Analysis: My first writing workshop for adults

Along with writing and editing, I’ve coached writers one-on-one off-and-on for the last couple years. I’ve presented writing workshops and made author visits to groups even longer than that, but those groups always consisted of school children. Yesterday, for the first time, I combined the two and taught a writing workshop for fledgling writers aged 15 and up. Actual grown-ups attended!

The Crash Course

Since my greatest area of expertise is writing for tots, tweens, and teens, I decided to offer a three-hour crash course in writing for those groups. My husband agreed to whisk away the kids who weren’t in school (some Jewish day school kids attend on Sunday mornings), and I prepared materials and advertised.

Overtime

I thought three hours would be enough, I really did.
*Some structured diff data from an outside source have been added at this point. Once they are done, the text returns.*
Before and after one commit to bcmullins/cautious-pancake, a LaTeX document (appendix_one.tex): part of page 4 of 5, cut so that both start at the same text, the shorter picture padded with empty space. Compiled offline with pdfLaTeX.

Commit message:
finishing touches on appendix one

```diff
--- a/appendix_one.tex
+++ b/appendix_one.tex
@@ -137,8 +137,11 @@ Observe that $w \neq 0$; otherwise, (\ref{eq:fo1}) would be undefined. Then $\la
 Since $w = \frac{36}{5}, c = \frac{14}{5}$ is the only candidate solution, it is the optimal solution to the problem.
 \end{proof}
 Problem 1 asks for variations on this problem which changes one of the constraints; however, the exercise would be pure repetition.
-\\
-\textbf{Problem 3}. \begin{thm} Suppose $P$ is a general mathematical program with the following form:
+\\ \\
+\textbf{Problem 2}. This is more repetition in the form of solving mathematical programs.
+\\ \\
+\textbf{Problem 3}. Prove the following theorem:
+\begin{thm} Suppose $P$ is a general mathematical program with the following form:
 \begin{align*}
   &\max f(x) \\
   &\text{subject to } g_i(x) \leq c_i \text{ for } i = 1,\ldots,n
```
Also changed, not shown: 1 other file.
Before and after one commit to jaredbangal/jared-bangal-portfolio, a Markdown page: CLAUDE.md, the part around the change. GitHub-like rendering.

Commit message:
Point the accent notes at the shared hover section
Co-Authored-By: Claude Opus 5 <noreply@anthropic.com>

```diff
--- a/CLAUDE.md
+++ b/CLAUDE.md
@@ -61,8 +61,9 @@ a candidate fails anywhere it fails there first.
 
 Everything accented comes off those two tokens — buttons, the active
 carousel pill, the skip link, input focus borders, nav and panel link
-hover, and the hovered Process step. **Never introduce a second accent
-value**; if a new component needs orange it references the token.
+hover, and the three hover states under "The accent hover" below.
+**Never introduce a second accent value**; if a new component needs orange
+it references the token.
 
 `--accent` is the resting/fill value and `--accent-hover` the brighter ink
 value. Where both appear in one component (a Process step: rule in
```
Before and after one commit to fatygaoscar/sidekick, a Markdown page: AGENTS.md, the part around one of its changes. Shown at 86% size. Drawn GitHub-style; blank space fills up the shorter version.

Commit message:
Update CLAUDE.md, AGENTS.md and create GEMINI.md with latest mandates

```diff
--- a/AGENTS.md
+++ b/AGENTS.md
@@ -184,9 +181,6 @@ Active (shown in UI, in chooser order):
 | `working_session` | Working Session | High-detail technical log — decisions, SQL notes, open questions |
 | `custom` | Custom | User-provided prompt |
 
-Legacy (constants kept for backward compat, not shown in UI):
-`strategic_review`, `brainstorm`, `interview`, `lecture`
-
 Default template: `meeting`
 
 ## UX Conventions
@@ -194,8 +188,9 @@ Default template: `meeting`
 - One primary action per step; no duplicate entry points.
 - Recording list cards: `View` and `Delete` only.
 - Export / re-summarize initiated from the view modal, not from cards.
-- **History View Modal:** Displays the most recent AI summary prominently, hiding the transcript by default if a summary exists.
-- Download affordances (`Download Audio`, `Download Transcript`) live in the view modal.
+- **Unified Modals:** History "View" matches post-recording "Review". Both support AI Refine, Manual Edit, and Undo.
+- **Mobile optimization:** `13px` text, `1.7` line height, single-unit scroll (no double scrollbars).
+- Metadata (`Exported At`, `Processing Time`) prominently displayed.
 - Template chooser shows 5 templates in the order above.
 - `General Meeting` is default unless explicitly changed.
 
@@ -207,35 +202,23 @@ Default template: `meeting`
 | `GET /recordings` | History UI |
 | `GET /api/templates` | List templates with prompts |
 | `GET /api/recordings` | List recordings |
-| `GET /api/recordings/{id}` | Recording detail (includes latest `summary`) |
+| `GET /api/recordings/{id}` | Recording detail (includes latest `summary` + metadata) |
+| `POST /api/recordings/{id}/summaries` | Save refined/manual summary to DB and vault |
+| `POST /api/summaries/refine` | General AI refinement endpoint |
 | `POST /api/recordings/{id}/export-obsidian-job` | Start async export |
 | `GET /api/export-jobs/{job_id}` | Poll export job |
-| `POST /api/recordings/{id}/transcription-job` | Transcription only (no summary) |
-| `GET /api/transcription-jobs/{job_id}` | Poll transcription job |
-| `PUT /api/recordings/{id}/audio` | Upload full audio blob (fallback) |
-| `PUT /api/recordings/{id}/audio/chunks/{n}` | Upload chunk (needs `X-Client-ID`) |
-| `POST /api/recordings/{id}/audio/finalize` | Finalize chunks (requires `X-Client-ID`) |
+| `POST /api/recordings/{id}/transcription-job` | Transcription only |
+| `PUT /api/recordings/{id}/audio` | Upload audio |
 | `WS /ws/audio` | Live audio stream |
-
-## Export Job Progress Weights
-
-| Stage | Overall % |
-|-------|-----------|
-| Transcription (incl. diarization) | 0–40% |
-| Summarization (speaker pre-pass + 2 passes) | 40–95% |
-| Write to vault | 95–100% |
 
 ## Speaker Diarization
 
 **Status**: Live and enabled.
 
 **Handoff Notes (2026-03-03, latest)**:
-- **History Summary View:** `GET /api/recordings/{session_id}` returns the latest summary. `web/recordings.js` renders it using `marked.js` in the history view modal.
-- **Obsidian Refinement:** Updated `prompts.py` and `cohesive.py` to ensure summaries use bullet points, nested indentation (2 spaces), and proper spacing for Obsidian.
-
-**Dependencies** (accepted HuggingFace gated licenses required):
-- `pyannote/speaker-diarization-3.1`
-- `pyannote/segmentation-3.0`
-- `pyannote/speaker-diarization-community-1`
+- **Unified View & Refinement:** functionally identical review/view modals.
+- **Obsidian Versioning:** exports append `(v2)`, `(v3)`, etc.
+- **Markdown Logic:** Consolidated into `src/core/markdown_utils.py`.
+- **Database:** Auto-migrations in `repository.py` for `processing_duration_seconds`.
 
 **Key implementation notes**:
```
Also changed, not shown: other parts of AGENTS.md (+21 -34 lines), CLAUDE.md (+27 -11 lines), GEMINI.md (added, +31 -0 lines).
Continue reading

Announcing a class for beginning Jewish writers in L.A.

Do you have a picture book idea?

Have you always wanted to write for the Jewish magazines, but didn’t know how?

I will, G-d willing, be teaching a workshop on writing for Jewish tots, tweens, and teens later this month.

A possible student for my workshop?

Audience: Ladies ages 15 and up are welcome to participate.

Date:May 25th

Time:10 am – 1 pm

Location:Private home in L.A.

Cost:$25, $18 if you refer a friend and they also commit

To sign up: Please fill out the form below.

I Live With My Mommy: new Jewish picture book addresses life with a single mother

Today, I’d like to share with you this interview with Tzvia Ehrlich-Klein, the author of the upcoming picture book I Live With My Mommy. This new, groundbreaking picture book for the first time focuses on growing up in a single-parent, Orthodox Jewish home. I learned about the book through its illustrator, the gifted Dena Ackerman, and upon my request, she hooked me up with Tzvia for a bit of Q & A via email.

picture book about Jewish home and divorce

I Live With Mommy, Tzvia Ehrlich-Klein’s new book about growing up with an Orthodox single mother.

RK: What led you to write about children living with a single mother?

TEK: Over 30 years ago I got divorced. At that time it was — or at least seemed to be — very rare [in the Orthodox community]. Walking my (approximately) 4-year-old daughter home from gan (nursery school) with her friend, I overheard her explaining to her friend: “No, my abba (daddy) didn’t die. They got ‘vorced.”

Continue reading

My thoughts on Tablet’s article “Do Jewish Children’s Books Have a Problem with Gender?”

Emily Sigalow, in Tablet this week, published an article entitled “Do Jewish Children’s Books Have a Problem with Gender?”

While she does make one point I agree with, that awards committee’s tend to favor Jewish picture books with male lead characters and that the females tend to be engaged in traditional roles, she seems to learn from that that Jewish children’s books as a whole have a problem.

I have to disagree with the overall picture Sigalow paints, though.

You can see my comments on the article if you visit Tablet (scroll to the bottom of the page), but I’d like to make a few more thoughts.

Jewish children’s books do have problems. Actually, many secular books have the same problems. Continue reading

Helping out the illustrator, even when you don’t know who they are yet

I’ve been working on a new picture book manuscript, my first one in a while. It’s a poem that came out of  experiences with my kids and with others’ and the troubles they face.

I put it away for a couple days, pulling it out again this morning. Now that I’ve decided it’s a picture book, I’m revising it with an eye to the requirements of the format.

O the horror! It’s unillustrateable!

(Yes, I just made that word up.)

What do I mean?  Continue reading